| ABOUT THIS EXERCISE |
Only lines with the word "border" belong in the answer; copy them from the records below.
Segment Start: SOURCE RECORDS
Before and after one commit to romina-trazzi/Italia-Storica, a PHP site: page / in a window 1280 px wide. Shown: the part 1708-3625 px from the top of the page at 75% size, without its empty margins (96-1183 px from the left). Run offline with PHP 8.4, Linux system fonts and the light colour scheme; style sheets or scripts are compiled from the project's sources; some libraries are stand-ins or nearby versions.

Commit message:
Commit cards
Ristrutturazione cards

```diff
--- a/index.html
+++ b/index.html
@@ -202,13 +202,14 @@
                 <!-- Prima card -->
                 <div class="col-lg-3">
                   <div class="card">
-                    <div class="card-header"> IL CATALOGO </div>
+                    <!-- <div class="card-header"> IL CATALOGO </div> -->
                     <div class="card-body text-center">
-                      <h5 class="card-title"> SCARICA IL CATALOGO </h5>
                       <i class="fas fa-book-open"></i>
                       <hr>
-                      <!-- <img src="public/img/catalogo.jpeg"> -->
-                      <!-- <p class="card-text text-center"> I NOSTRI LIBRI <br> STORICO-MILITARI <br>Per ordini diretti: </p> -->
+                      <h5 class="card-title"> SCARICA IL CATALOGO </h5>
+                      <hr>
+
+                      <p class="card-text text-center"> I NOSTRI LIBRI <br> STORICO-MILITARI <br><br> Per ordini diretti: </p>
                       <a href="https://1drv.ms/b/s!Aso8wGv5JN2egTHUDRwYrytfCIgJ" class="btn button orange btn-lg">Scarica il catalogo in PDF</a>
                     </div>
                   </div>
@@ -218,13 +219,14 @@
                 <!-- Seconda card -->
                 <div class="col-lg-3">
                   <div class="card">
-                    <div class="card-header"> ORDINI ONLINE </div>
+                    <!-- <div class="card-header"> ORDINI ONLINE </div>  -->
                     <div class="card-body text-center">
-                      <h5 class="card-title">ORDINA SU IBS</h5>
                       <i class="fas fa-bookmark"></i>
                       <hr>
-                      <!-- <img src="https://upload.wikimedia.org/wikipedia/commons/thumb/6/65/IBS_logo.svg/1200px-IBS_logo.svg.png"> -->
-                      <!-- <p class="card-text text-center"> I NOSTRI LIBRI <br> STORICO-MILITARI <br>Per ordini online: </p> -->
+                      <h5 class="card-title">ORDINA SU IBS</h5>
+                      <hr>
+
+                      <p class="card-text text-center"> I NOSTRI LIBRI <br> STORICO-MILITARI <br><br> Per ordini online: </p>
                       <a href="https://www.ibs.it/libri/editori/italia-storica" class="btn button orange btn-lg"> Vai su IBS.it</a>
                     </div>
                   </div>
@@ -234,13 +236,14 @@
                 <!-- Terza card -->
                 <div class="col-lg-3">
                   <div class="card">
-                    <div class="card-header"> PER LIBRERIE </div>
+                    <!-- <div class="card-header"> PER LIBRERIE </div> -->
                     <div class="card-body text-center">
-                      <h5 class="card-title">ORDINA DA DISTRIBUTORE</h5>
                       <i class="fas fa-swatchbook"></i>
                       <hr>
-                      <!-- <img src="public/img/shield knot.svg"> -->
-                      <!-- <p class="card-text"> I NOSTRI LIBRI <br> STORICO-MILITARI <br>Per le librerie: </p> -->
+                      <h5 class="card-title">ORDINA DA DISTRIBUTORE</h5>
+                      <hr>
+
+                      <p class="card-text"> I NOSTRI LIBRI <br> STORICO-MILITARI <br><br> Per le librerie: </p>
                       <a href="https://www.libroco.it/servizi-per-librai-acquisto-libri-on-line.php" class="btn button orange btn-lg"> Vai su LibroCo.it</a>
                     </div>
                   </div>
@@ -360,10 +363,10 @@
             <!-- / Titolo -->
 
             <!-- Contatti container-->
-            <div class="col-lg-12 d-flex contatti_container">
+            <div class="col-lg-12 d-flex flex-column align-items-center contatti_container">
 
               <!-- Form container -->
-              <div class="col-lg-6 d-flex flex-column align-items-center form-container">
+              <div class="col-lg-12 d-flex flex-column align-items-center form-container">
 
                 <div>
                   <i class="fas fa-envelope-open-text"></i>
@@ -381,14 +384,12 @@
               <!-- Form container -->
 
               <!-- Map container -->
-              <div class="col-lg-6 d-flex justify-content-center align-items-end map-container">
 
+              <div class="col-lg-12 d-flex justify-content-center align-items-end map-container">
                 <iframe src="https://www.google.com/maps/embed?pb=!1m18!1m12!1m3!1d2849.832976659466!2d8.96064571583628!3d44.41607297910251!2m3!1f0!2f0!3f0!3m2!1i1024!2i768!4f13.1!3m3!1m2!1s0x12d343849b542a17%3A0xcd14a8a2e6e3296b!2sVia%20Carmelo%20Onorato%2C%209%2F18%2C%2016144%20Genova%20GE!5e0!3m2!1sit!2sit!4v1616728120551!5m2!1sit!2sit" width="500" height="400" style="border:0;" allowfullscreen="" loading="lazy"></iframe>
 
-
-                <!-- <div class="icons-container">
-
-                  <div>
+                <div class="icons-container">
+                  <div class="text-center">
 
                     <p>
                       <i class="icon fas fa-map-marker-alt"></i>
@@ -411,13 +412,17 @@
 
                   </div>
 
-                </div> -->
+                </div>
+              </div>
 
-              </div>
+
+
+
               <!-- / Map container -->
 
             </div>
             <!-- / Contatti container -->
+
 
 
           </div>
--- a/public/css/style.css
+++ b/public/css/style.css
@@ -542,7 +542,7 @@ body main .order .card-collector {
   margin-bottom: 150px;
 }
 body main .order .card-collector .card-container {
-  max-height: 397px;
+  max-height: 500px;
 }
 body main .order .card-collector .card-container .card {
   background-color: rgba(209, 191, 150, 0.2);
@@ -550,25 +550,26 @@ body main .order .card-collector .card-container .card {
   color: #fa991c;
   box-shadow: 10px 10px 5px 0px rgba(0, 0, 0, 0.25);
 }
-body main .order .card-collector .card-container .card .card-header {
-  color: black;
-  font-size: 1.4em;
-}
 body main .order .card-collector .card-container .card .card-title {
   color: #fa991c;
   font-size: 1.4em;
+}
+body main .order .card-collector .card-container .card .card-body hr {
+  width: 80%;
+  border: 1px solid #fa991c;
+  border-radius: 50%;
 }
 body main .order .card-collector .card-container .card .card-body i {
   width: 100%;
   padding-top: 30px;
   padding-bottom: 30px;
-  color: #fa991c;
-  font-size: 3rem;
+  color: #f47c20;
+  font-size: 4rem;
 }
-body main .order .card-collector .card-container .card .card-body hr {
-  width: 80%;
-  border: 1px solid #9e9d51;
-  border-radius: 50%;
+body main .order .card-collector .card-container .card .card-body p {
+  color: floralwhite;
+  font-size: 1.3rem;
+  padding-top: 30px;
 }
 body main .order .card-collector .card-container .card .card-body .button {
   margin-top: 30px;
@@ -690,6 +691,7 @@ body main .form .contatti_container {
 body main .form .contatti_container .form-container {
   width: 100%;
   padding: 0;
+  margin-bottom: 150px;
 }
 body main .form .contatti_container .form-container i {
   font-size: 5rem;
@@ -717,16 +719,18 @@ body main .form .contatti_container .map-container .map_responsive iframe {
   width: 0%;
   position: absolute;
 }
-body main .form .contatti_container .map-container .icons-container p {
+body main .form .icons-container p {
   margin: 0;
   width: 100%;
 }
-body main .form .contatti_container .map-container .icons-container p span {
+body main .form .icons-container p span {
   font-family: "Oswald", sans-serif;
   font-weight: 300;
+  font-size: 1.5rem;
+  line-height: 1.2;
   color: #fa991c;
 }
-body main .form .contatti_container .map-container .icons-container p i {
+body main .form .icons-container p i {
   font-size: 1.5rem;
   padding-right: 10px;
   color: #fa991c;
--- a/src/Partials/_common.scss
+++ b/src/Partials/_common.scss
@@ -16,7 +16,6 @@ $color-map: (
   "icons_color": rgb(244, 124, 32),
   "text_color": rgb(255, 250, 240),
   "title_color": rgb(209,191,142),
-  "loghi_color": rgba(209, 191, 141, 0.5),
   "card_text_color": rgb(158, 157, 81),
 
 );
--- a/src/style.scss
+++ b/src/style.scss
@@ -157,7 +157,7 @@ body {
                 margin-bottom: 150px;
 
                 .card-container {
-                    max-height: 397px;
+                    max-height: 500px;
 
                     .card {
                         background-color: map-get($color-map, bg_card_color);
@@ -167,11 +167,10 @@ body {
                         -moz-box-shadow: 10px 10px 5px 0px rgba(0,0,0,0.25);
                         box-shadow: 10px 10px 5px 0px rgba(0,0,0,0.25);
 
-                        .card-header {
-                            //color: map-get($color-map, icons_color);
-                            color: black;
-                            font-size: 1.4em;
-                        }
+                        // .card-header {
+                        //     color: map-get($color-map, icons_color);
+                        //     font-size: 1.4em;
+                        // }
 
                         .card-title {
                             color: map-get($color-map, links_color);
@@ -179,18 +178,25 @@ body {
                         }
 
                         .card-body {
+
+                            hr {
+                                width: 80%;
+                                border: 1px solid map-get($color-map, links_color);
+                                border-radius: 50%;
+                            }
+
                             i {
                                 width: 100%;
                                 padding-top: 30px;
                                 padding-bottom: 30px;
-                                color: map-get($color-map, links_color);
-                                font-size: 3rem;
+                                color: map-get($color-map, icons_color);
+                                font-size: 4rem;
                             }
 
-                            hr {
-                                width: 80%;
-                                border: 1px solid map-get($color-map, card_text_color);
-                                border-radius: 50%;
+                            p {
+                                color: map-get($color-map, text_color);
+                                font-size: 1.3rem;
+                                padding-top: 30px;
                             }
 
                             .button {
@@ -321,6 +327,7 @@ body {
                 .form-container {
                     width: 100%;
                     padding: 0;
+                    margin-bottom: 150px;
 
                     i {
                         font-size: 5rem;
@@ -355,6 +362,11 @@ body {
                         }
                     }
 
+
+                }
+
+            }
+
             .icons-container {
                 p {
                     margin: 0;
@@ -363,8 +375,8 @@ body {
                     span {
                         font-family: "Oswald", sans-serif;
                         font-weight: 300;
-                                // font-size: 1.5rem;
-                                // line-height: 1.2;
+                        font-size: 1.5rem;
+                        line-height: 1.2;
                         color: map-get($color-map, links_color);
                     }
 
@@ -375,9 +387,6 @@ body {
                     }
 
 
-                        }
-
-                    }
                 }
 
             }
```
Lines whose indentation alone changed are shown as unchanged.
Segment End: SOURCE RECORDS
| FINISHED EXERCISE |
                 <iframe src="https://www.google.com/maps/embed?pb=!1m18!1m12!1m3!1d2849.832976659466!2d8.96064571583628!3d44.41607297910251!2m3!1f0!2f0!3f0!3m2!1i1024!2i768!4f13.1!3m3!1m2!1s0x12d343849b542a17%3A0xcd14a8a2e6e3296b!2sVia%20Carmelo%20Onorato%2C%209%2F18%2C%2016144%20Genova%20GE!5e0!3m2!1sit!2sit!4v1616728120551!5m2!1sit!2sit" width="500" height="400" style="border:0;" allowfullscreen="" loading="lazy"></iframe>
+  border: 1px solid #fa991c;
+  border-radius: 50%;
-  border: 1px solid #9e9d51;
-  border-radius: 50%;
+                                border: 1px solid map-get($color-map, links_color);
+                                border-radius: 50%;
-                                border: 1px solid map-get($color-map, card_text_color);
-                                border-radius: 50%;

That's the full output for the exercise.